What is Universal Design?

The Universal Home

Universal Design Graphic

What makes a home design universal? It’s simple. Everyone can use universal design! It doesn’t matter if you are young or old. You could be short or tall, healthy or ill. You might have a disability. Or you may be a prize-winning athlete.

Because of universal design, people who are very different can all enjoy the same home. And that home will be there for all its inhabitants even when their needs change. Here are some of the more common universal design features:

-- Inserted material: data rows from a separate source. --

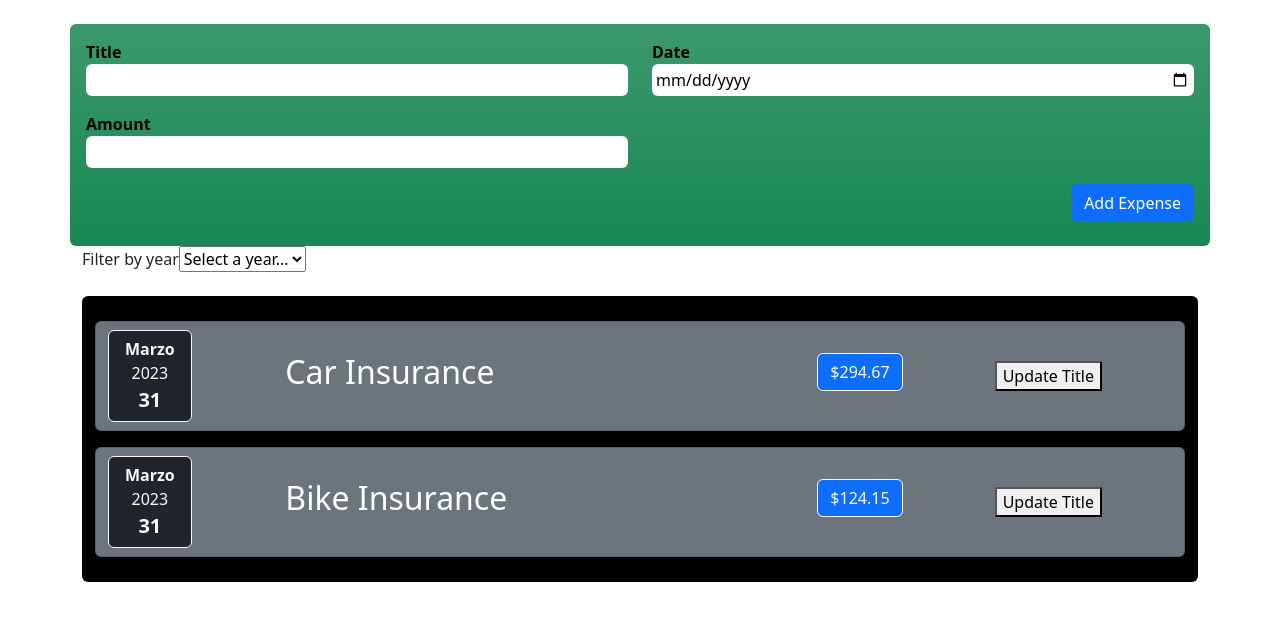
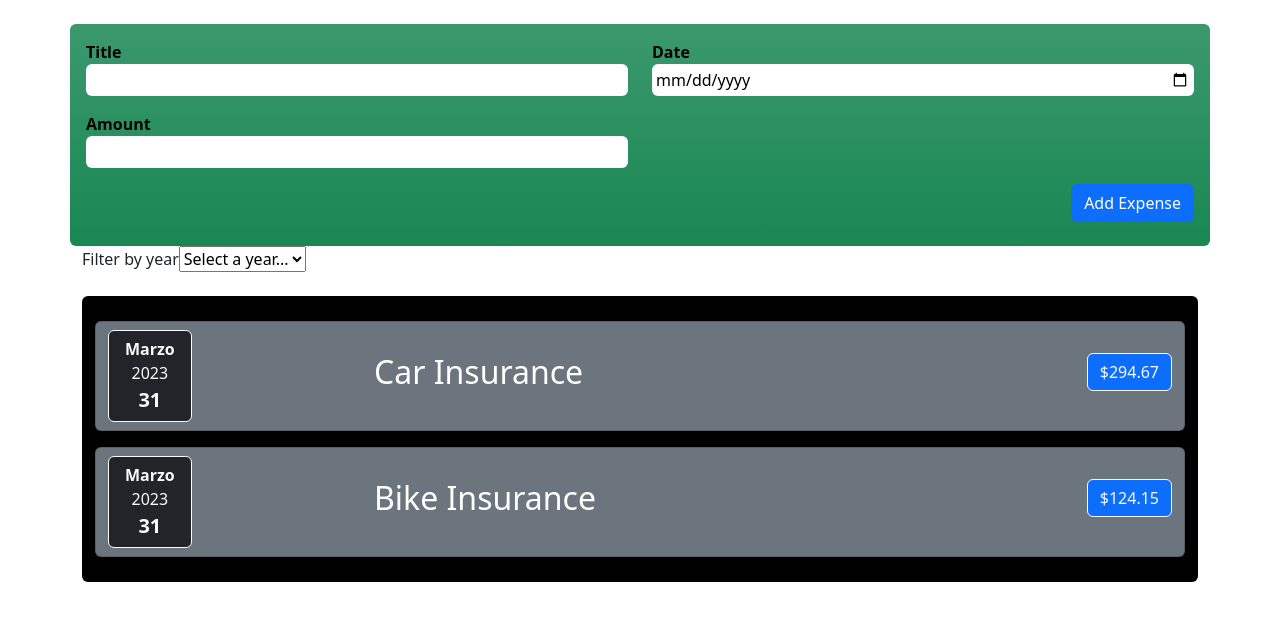
Before and after one commit to caoh29/react-app, a React (Vite) app: page / in a window 1280 px wide. Shown: the top 620 px of the page. Built offline with nearby package versions, Linux system fonts and the light colour scheme.

Commit message:
ready to go without update title btn

```diff
--- a/src/components/ExpenseItem.tsx
+++ b/src/components/ExpenseItem.tsx
@@ -1,5 +1,3 @@
-import { useState } from "react";
-
 import ExpenseDate from "./ExpenseDate";
 import Card from "./Card";
 
@@ -10,25 +8,15 @@ interface ExpenseItemProps {
 }
 
 function ExpenseItem(props: ExpenseItemProps): JSX.Element {
-
-    const [title, setTitle] = useState(props.title);
-
-    function clickHandler () {
-        setTitle('Updated!');
-    }
-
     return (
         <Card className="container bg-secondary my-2">
             <div className="d-flex align-items-center">
                 <ExpenseDate date={props.date} />
                 <div className="col-6">
-                    <h2 className="text-left">{title}</h2>
+                    <h2 className="text-left">{props.title}</h2>
                 </div>
-                <div className="col">
+                <div className="col d-flex justify-content-end">
                     <h2 className="btn btn-primary btn-outline-light">${props.amount}</h2>
-                </div>
-                <div className="col">
-                    <button onClick={clickHandler}>Update Title</button>
                 </div>
             </div>
         </Card>
```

  • No-step entry. No one needs to use stairs to get into a universal home or into the home’s main rooms.
  • One-story living. Places to eat, use the bathroom and sleep are all located on one level, which is barrier-free.
  • Wide doorways. Doorways that are 32-36 inches wide let wheelchairs pass through. They also make it easy to move big things in and out of the house.
  • Wide hallways. Hallways should be 36-42 inches wide. That way, everyone and everything moves more easily from room to room.
  • Extra floor space. Everyone feel less cramped. And people in wheelchairs have more space to turn

Features for Comfort

Some universal design features just make good sense. Once you bring them into your home, you’ll wonder how you ever lived without them. For example:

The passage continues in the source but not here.